Many of the patients taken ill across Scotland are suffering from a particularly serious strain of flu believed to have originated in Australia.
What has commonly been called “Aussie flu” is technically termed H3N2, and it was blamed for the deaths of 300 people in Australia during their winter.
One in four cases of flu being handled in the UK are thought to be patients battling the “Aussie strain”.
Its symptoms are worse than other forms of the virus, with more severe instances of coughing, exhaustion, fever, headaches, sore throats and vomiting being reported.
Doctors have stressed that a flu jab is the best way to combat the bug, and began offering free jabs to certain patient groups in October.
Vulnerable groups include people aged 65 or older, pregnant women and anyone with a long-term medical condition such as diabetes or a heart, lung, kidney or neurological disease.
Slightly more than half of the circulating strains of flu match those in the 2017/18 vaccine, including the H3N2 strain.

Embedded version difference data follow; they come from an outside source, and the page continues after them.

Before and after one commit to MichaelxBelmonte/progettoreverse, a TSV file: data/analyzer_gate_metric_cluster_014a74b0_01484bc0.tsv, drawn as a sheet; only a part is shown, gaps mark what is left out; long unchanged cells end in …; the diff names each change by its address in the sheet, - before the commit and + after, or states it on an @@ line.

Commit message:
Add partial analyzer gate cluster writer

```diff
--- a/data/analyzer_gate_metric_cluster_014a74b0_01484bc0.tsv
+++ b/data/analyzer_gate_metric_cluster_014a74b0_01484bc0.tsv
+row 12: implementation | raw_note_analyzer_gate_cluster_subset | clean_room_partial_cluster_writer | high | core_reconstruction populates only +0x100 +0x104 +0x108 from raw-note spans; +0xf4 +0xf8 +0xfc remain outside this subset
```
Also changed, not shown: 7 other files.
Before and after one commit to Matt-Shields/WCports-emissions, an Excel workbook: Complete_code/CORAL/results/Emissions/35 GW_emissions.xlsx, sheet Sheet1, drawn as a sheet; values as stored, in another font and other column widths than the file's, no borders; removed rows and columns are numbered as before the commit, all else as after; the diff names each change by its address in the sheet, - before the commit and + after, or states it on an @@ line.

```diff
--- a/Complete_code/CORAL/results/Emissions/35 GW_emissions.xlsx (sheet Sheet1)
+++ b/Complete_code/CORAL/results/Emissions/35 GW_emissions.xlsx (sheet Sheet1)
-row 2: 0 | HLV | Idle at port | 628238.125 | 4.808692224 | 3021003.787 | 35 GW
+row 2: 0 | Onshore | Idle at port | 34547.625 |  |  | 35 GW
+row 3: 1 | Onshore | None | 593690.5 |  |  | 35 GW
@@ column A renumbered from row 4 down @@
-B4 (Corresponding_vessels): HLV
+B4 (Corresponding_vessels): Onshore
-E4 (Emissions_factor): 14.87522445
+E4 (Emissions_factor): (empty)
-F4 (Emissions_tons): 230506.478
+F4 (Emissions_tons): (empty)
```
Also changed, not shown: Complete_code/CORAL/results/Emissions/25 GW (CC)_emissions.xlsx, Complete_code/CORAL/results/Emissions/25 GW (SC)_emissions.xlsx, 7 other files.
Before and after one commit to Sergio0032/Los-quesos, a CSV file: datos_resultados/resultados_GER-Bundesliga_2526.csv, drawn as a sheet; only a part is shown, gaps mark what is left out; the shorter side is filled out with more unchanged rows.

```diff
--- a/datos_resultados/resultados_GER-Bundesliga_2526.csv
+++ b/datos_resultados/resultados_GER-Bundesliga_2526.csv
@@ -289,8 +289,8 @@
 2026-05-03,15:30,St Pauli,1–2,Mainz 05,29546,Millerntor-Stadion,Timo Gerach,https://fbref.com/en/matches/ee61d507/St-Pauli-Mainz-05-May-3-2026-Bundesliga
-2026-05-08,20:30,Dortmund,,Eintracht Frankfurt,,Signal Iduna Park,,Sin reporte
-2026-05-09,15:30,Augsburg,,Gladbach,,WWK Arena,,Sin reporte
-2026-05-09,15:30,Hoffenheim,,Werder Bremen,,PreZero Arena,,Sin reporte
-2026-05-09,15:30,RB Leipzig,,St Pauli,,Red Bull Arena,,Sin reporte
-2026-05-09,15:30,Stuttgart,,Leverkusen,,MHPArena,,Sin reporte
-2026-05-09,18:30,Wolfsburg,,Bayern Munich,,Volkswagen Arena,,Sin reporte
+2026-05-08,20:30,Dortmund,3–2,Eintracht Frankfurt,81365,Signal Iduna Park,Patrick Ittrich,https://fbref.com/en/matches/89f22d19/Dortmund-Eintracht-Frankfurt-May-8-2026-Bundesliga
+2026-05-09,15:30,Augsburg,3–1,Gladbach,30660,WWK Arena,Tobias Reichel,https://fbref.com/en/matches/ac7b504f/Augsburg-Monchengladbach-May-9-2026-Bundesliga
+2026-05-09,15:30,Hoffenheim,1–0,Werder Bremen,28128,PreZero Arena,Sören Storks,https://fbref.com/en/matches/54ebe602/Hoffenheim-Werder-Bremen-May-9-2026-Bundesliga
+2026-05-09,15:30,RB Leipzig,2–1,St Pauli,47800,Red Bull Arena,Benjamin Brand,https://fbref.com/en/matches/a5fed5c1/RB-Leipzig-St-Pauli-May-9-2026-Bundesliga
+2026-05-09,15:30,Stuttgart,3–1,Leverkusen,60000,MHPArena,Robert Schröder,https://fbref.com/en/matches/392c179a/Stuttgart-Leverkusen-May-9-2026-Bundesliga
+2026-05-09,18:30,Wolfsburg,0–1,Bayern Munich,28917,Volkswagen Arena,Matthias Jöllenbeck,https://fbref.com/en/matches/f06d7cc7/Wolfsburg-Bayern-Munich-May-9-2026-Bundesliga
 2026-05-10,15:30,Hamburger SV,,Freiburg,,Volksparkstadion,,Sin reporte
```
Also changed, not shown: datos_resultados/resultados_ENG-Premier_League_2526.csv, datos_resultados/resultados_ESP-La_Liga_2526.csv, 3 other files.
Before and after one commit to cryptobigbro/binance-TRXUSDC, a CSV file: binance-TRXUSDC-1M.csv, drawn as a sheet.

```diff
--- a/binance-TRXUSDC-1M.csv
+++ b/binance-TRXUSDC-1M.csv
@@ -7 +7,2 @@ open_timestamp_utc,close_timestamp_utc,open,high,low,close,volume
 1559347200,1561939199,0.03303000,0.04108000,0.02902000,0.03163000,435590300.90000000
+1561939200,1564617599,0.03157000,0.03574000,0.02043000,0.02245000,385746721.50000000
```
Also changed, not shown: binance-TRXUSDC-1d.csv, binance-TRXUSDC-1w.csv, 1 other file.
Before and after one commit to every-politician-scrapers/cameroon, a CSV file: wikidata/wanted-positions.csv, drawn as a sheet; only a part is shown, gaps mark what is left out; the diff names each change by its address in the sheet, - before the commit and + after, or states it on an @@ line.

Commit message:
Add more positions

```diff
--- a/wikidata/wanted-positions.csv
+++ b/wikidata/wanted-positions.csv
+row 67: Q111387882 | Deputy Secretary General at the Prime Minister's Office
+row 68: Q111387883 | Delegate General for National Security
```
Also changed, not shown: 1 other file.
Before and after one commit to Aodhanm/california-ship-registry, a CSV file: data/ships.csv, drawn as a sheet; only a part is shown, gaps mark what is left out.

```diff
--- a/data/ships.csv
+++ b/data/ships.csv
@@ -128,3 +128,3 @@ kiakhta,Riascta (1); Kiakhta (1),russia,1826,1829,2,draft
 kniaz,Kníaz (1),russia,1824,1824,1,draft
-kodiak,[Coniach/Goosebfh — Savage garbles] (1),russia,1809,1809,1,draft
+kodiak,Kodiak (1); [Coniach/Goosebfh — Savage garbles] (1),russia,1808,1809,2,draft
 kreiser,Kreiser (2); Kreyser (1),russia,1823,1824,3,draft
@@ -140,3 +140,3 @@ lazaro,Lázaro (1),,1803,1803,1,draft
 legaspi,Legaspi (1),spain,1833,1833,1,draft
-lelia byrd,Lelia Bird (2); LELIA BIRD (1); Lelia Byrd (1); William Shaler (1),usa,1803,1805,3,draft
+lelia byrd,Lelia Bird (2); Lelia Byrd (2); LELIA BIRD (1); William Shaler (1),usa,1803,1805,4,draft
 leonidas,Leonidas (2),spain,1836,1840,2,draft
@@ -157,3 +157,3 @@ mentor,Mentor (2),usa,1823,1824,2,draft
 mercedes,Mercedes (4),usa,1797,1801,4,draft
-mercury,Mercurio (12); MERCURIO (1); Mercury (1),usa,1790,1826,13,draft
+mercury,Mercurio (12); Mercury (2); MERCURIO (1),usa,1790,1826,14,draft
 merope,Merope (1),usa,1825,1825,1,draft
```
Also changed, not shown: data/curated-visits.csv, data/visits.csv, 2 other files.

Catherine Stokoe, head of infection control in NHS Highland, offered advice to help keep people safe during the outbreak.
She said: “People suffering with flu-like symptoms should cough or sneeze into tissues and bin them immediately, wash their hands regularly with soap and warm water and frequently clean regularly used surfaces to stop the spread of flu.”
Experts at NHS Grampian have also been encouraged by the growing number of medics who have taken care to immunise themselves this winter.
People can contact their local GP practice to arrange an appointment to be vaccinated, or can call the NHS on 0800 22 44 88 for more information.